Now we’re getting our first indications the whole thing was just a scheme to restart and win the space race.

Russia’s real invasion plan is for the moon. Continue reading

Let! Him! Pitch!

Friday night, Atlanta Braves starting pitcher Aaron Harang had pitched 7 innings and not given up a hit. The Braves removed him from the game, taking away his chance at a no-hitter.

Their reasoning was understandable, but I’m here to tell you why they were wrong. Continue reading

Missouri sounds the alarm for speeders

States have long tried to find ways to slow down speeding drivers, without much success.

Giving out tickets is an ineffective deterrent, and awareness campaigns never seem to reach their target audience.
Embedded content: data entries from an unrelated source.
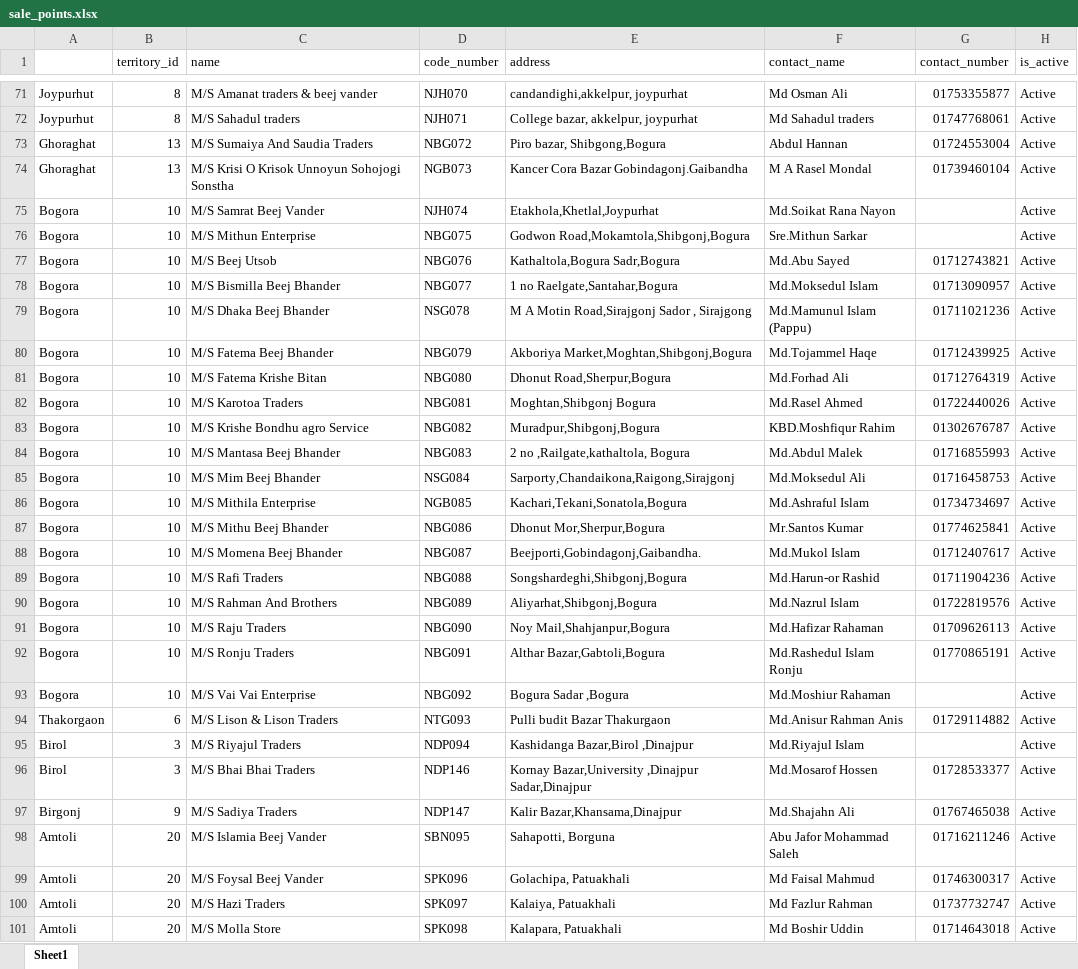
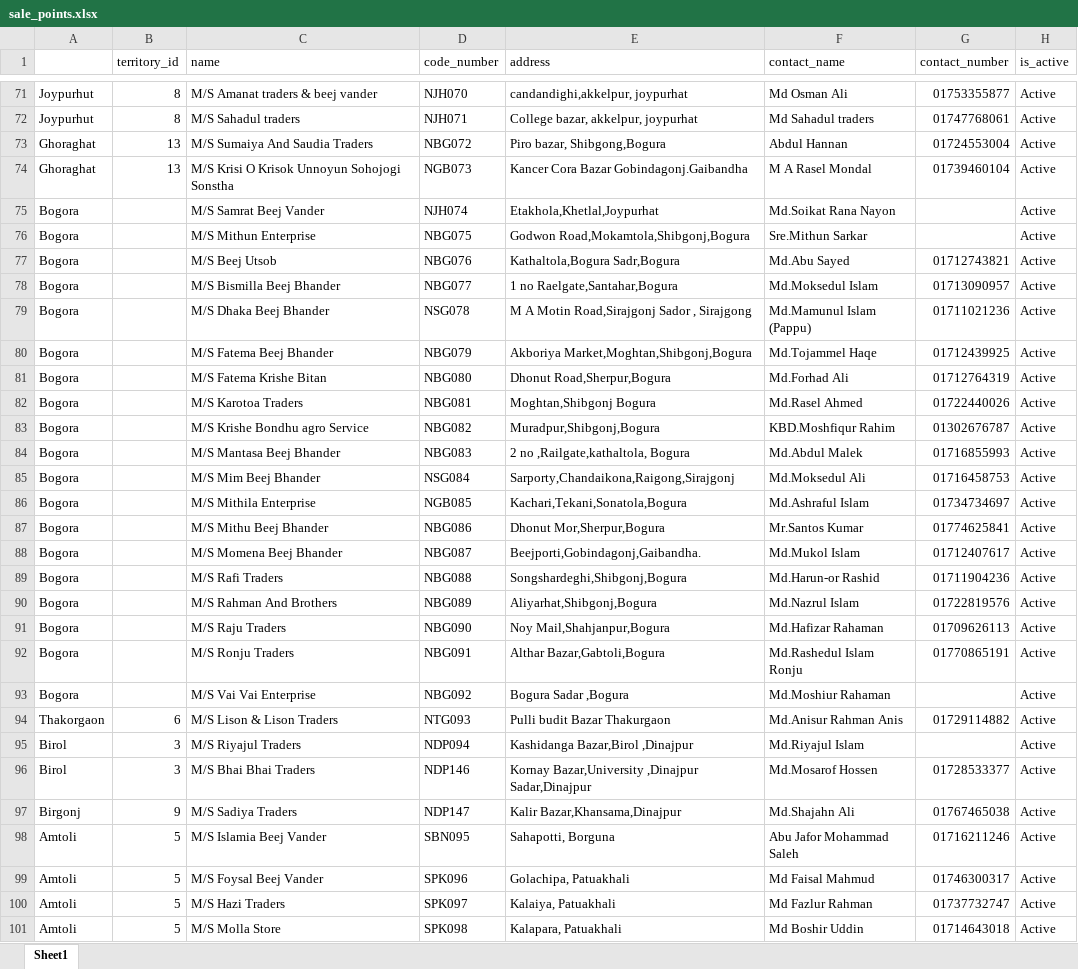
Before and after one commit to zasdermal-org/bongo, an Excel workbook: ne/sale_points.xlsx, sheet Sheet1, drawn as a sheet; only a part is shown, gaps mark what is left out; values as stored, in another font and other column widths than the file's, no cell formats; the diff covers the shown part only; the diff names each change by its address in the sheet, - before the commit and + after, or states it on an @@ line.

```diff
--- a/ne/sale_points.xlsx (sheet Sheet1)
+++ b/ne/sale_points.xlsx (sheet Sheet1)
-B75:B93 (territory_id): 10
+B75:B93 (territory_id): (empty)
-B98:B101 (territory_id): 20
+B98:B101 (territory_id): 5
```
Also changed, not shown: 138 edited cells elsewhere in this sheet, cell formats, 13 other files.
Give credit to Missouri for thinking of a new technique to get motorists to stop driving dangerously: make it more dangerous. Continue reading
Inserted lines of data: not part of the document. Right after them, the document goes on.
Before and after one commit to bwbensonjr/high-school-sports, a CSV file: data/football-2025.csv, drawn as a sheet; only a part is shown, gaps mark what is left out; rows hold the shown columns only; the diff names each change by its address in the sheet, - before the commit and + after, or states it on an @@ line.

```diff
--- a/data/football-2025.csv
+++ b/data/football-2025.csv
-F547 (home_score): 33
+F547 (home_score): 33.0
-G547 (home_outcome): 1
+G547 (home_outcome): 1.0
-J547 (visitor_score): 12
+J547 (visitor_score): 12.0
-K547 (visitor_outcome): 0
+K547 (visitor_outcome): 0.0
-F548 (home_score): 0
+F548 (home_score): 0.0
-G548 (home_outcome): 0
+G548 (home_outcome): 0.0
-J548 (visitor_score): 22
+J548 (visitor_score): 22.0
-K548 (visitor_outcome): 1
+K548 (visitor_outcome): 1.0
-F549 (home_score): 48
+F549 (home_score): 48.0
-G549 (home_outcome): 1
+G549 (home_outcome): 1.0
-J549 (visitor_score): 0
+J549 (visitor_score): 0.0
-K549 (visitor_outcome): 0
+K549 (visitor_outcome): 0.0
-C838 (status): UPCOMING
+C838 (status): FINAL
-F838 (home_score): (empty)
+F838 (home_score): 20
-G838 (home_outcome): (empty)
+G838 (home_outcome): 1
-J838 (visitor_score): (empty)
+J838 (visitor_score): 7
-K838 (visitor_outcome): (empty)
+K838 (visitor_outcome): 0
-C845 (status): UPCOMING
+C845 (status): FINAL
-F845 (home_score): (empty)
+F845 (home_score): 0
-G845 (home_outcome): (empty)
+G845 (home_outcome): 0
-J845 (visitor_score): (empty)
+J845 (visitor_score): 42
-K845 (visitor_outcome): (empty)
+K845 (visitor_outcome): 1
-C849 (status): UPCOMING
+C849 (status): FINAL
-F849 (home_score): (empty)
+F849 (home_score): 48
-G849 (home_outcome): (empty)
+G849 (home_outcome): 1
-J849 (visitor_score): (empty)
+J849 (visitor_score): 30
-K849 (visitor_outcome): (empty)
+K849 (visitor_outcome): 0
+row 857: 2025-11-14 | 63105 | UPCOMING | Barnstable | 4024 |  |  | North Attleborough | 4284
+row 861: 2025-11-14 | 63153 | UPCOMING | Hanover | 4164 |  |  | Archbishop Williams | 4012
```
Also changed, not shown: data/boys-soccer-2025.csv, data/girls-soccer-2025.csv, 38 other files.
Growing old vicariously

I’m in my 30s, but generally I don’t feel like I’ve grown up.

Sometimes the illusion fades, and I’ll look up from my cartoons and think, “Holy hell, I’ve bought and sold real estate property, I’m the primary breadwinner in my household, and I’m getting married. I definitely should not have this much responsibil–hahaha, farts!”

There was a fart on the cartoon in that particular scenario. That kind of thing makes it hard for it to sink in that I may possibly, just somewhat, be growing up.
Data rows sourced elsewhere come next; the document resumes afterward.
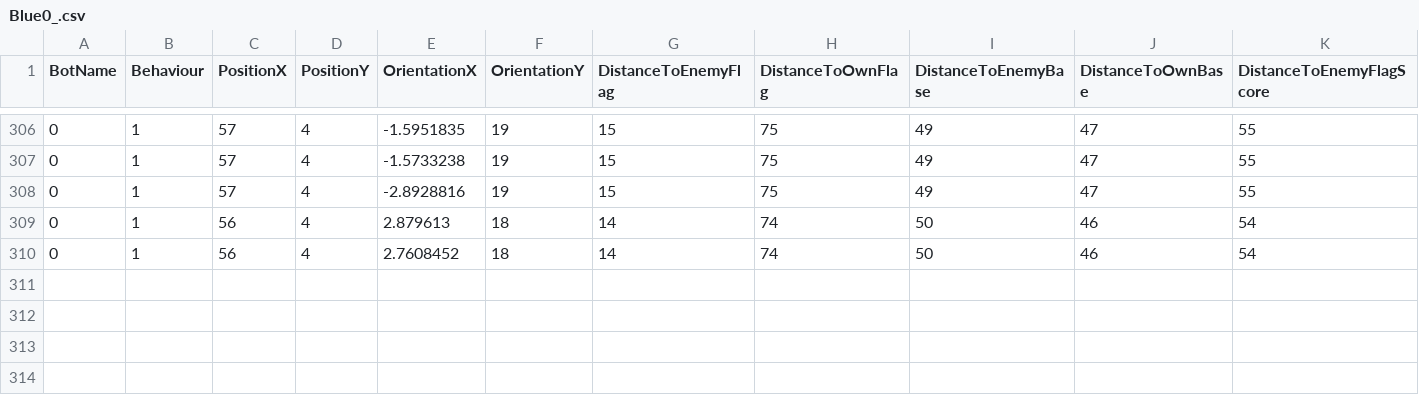
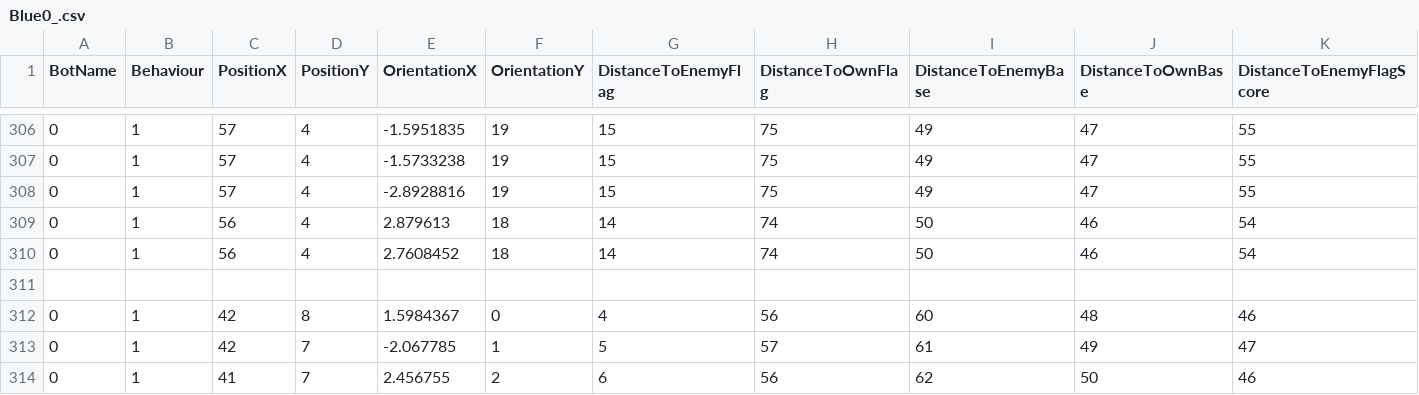
Before and after one commit to inge91/Terminator_Classifier, a CSV file: Data/Terminator/FLAG_ATTACK/Blue0_.csv, drawn as a sheet; only a part is shown, gaps mark what is left out; rows hold the shown columns only; the diff names each change by its address in the sheet, - before the commit and + after, or states it on an @@ line.

```diff
--- a/Data/Terminator/FLAG_ATTACK/Blue0_.csv
+++ b/Data/Terminator/FLAG_ATTACK/Blue0_.csv
+row 311: (empty)
+row 312: 0 | 1 | 42 | 8 | 1.5984367 | 0 | 4 | 56 | 60 | 48 | 46
+row 313: 0 | 1 | 42 | 7 | -2.067785 | 1 | 5 | 57 | 61 | 49 | 47
+row 314: 0 | 1 | 41 | 7 | 2.456755 | 2 | 6 | 56 | 62 | 50 | 46
```
Also changed, not shown: Data/Terminator/ALL.csv, Data/Terminator/FLAG_ATTACK/Blue1_.csv, 10 other files.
On the other hand, I get constant reminders that I’m growing older. Continue reading

How about a three-quarters measure?

Last week, Soft-Core Sophistry implored the slacktivist community to not take any half measures in their quest to defeat intolerance toward the gay marriage issue.

In doing so, we suggested some of the obvious targets: anyone who donated money to California’s Proposition 8 (former Mozilla CEO and co-founder Brendan Eich’s sin), anyone who voted for Proposition 8, and anyone who voted for president before 2012, as every president in U.S. history was against gay marriage.

But now a juicier target has presented itself: OkCupid co-founder and current CEO Sam Yagan. Continue reading

‘Frozen’ sends the wrong message about domestic abuse

I saw Frozen again the other day and, at the risk of this turning into the Pretty Princess Blog, it’s time to find more hidden meanings in the Disney tale.

Last time we determined the movie was full of gay propaganda. This time we’ll see if the movie features a chilling message about domestic abuse.

Because it totally does.

(Once again, there are plenty of spoilers with no warnings other than this one.) Continue reading

Creating history: how to succeed in the future of politics

Last time on Soft-Core Sophistry, we talked about Brendan Eich stepping down as the CEO of Mozilla two weeks after being appointed to the position, due to pressure from the internet concerning his 2008 donation in support of California’s Proposition 8.

Today we follow up that story with lessons we can learn about what the future holds.

And then we’ll see if there’s a way we can profit from it. Continue reading

No half measures

For years now, people have tried to affect change in the world without doing much of anything, such as changing their Facebook profile picture to bring awareness to child abuse, or posting videos of Joseph Kony to bring awareness to the terrors he has inflicted.

This “slacktivism” has done little except make the person feel good about their action, which can lead to less actual positive contributions later.[1]

But now slacktivists have caught their white whale: they forced Mozilla co-founder Brendan Eich to step down as CEO. Continue reading

How to deal with sudden success

Sometimes you work at a small endeavor–perhaps it’s just a hobby–that is not widely seen or known. Then sometimes, that blows up and makes you hugely successful.

Dealing with that sudden success can be a difficult process. This how-to guide (which is based on widely acknowledged principles and not at all to my own initial reactions to this blog suddenly reaching a wider audience) will teach you to handle that new-found success.

For the purposes of this exercise, let’s pick a random scenario that could lead to this kind of guide being necessary. Let’s say you write for a little-known blog with a very small audience that’s been growing quite modestly, and yesterday it gets featured on Freshly Pressed, where editors of your blog’s platform promote posts they like, which causes your readership to grow by leaps and bounds.

I know, it’s a far-fetched idea that would likely never happen, but let’s go with it. Continue reading